				                   &outLength);

  if (result == kCCSuccess) {
    if (plaintext.length != outLength) {
      NSLog(@"[+] Buffer length %ld, truncating to %ld", plaintext.length, outLength);
      plaintext.length = outLength;
    }
  } else {
  	NSLog(@"[-] Decryption failed.");
    return nil;
  }
  
  return plaintext;
}

void printUsage() {
	NSLog(@"Usage: decryptor <base64_encoded_ciphertext>\n");
}

int main(int argc, char **argv) {
	id pool = [NSAutoreleasePool new];
	if (argc != 2) {
		printUsage();
		exit(EXIT_FAILURE);
	}

	const char *argument = argv[1];

	NSString *ciphertext = [NSString stringWithUTF8String:argument];
  NSData *decodedCiphertext = [[NSData alloc] initWithBase64EncodedString:ciphertext options:NSDataBase64DecodingIgnoreUnknownCharacters];
  NSInteger reminder = decodedCiphertext.length%8 != 0;
  if (reminder) {
    NSLog(@"[+] Ciphertext length (%ld) not multiple of 8, adding %ld bytes", decodedCiphertext.length, reminder);
    NSMutableData *mutableData = [decodedCiphertext mutableCopy];
    [mutableData increaseLengthBy:reminder];
    decodedCiphertext = [mutableData copy];
  }

  NSLog(@"[+] Ciphertext length %ld", decodedCiphertext.length);
	NSData *plaintextData = decrypt(decodedCiphertext, kDES_Key);
	NSString *plaintext = [[NSString alloc] initWithData:plaintextData encoding:NSASCIIStringEncoding];
	NSLog(@"[+] Plaintext: \n%@", plaintext);

	[pool drain];
}

Payment SDK

Another aspect that caught my attention was that all 5 apps have a flavour of a Payment SDK method like the following:

-(void)initPaySDK {
    r19 = [ZODeviceInfo isDebugMode];
    r0 = [PayNotificationConfig sharedManger];
    r0 = [r0 retain];
    [r0 initPayConfigWith:r19 withClientID:<alphanumeric_string> withSignatureKey:<alphanumeric_string> withDesKey:<alphanumeric_string>];
    [r0 release];
}

As we can see on Apple's App Store Guidelines, IAPs don't need us to setup a separate payment gateway. In fact, not only we don't need to, we can't do so:

**3.1.3(a) “Reader” Apps:** Apps may allow a user to access previously purchased content or content subscriptions (specifically: magazines, newspapers, books, audio, music, video, access to professional databases, VoIP, cloud storage, and approved services such as classroom management apps), provided that you agree not to directly or indirectly target iOS users to use a purchasing method other than in-app purchase, and your general communications about other purchasing methods are not designed to discourage use of in-app purchase.

All we have to do is to use Apple's StoreKit framework.

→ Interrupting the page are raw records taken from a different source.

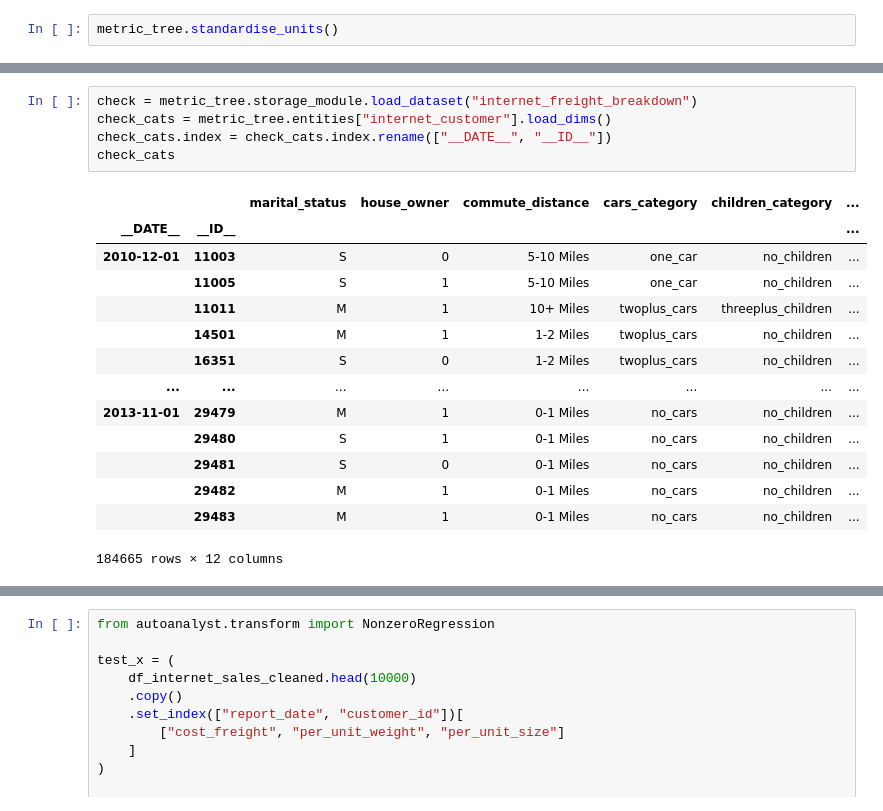
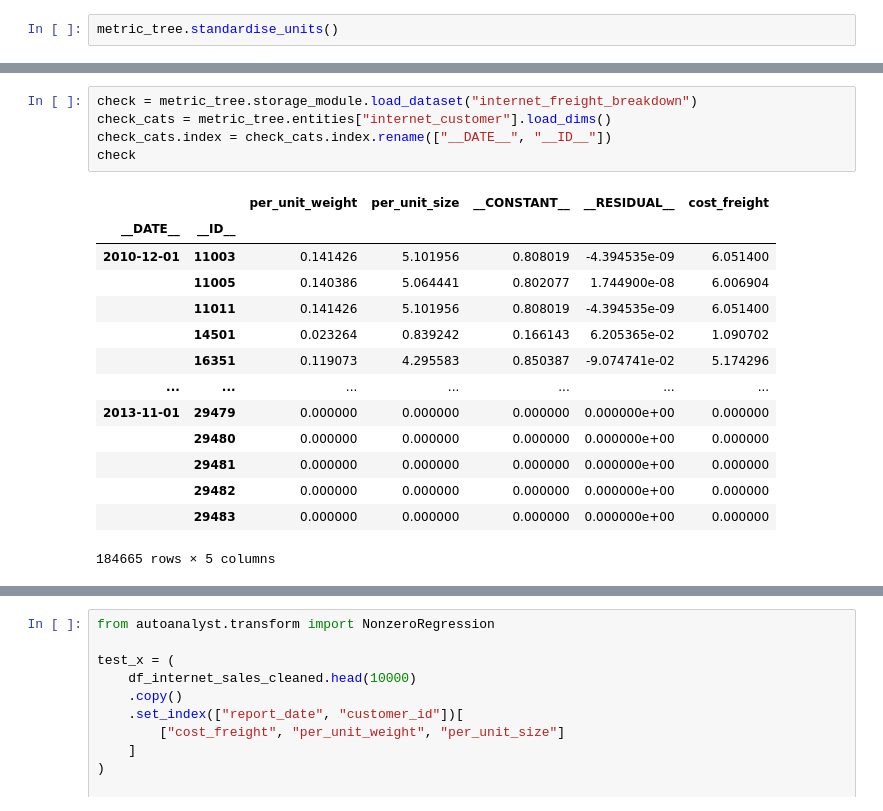
Before and after one commit to Oracen/autoanalyst, a Jupyter notebook: notebooks/02_build_tree.ipynb, the cells around one changed output, grey strips where cells are left out. Cells and saved outputs as stored; diff of their text form.

Commit message:
feat: Complete category aggregation module

```diff
--- a/notebooks/02_build_tree.ipynb
+++ b/notebooks/02_build_tree.ipynb
@@ -393,23 +456,23 @@ chk2.query("customer_id == 11000")
 # %%
 check = metric_tree.storage_module.load_dataset("internet_freight_breakdown")
 check_cats = metric_tree.entities["internet_customer"].load_dims()
 check_cats.index = check_cats.index.rename(["__DATE__", "__ID__"])
-check_cats
+check
 # %% [output]
-|  |  | marital_status | house_owner | commute_distance | cars_category | children_category | ... |
-| __DATE__ | __ID__ |  |  |  |  |  | ... |
-| 2010-12-01 | 11003 | S | 0 | 5-10 Miles | one_car | no_children | ... |
-|  | 11005 | S | 1 | 5-10 Miles | one_car | no_children | ... |
-|  | 11011 | M | 1 | 10+ Miles | twoplus_cars | threeplus_children | ... |
-|  | 14501 | M | 1 | 1-2 Miles | twoplus_cars | no_children | ... |
-|  | 16351 | S | 0 | 1-2 Miles | twoplus_cars | no_children | ... |
-| ... | ... | ... | ... | ... | ... | ... | ... |
-| 2013-11-01 | 29479 | M | 1 | 0-1 Miles | no_cars | no_children | ... |
-|  | 29480 | S | 1 | 0-1 Miles | no_cars | no_children | ... |
-|  | 29481 | S | 0 | 0-1 Miles | no_cars | no_children | ... |
-|  | 29482 | M | 1 | 0-1 Miles | no_cars | no_children | ... |
-|  | 29483 | M | 1 | 0-1 Miles | no_cars | no_children | ... |
+|  |  | per_unit_weight | per_unit_size | __CONSTANT__ | __RESIDUAL__ | cost_freight |
+| __DATE__ | __ID__ |  |  |  |  |  |
+| 2010-12-01 | 11003 | 0.141426 | 5.101956 | 0.808019 | -4.394535e-09 | 6.051400 |
+|  | 11005 | 0.140386 | 5.064441 | 0.802077 | 1.744900e-08 | 6.006904 |
+|  | 11011 | 0.141426 | 5.101956 | 0.808019 | -4.394535e-09 | 6.051400 |
+|  | 14501 | 0.023264 | 0.839242 | 0.166143 | 6.205365e-02 | 1.090702 |
+|  | 16351 | 0.119073 | 4.295583 | 0.850387 | -9.074741e-02 | 5.174296 |
+| ... | ... | ... | ... | ... | ... | ... |
+| 2013-11-01 | 29479 | 0.000000 | 0.000000 | 0.000000 | 0.000000e+00 | 0.000000 |
+|  | 29480 | 0.000000 | 0.000000 | 0.000000 | 0.000000e+00 | 0.000000 |
+|  | 29481 | 0.000000 | 0.000000 | 0.000000 | 0.000000e+00 | 0.000000 |
+|  | 29482 | 0.000000 | 0.000000 | 0.000000 | 0.000000e+00 | 0.000000 |
+|  | 29483 | 0.000000 | 0.000000 | 0.000000 | 0.000000e+00 | 0.000000 |
-184665 rows × 12 columns
+184665 rows × 5 columns
 # %%
 import string
 
```
Also changed, not shown: parts of 8 cells of this notebook, 9 other files.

This made me extremely curious about why do these apps need a payment SDK. Initially I thought it was a workaround on iOS' IAPs. However, after a lot of digging around and dynamic testing where I forced the app make network calls, I realized this is their way to check for the subscriptions and they use their DES encryption methods to encrypt the payloads sent to their server.

Conclusions

  • As far as i can tell, these apps were not serving adware or doing something fishy. Don't get me wrong, they are still a rip-off, because nobody should pay $10/mo for a QRCode reader. Specially when the app changes its price from $8.99 to $9.99 on an update, guess it's to correct the price for scanning QRCodes inflation.
  • I don't understand why Apple allows such apps on the App Store.
  • The apps were not "hiding" something, they just have very, very bad practices.
  • Even though I didn't find anything fishy, it was super fun to reverse engineer these apps and practice some assembly.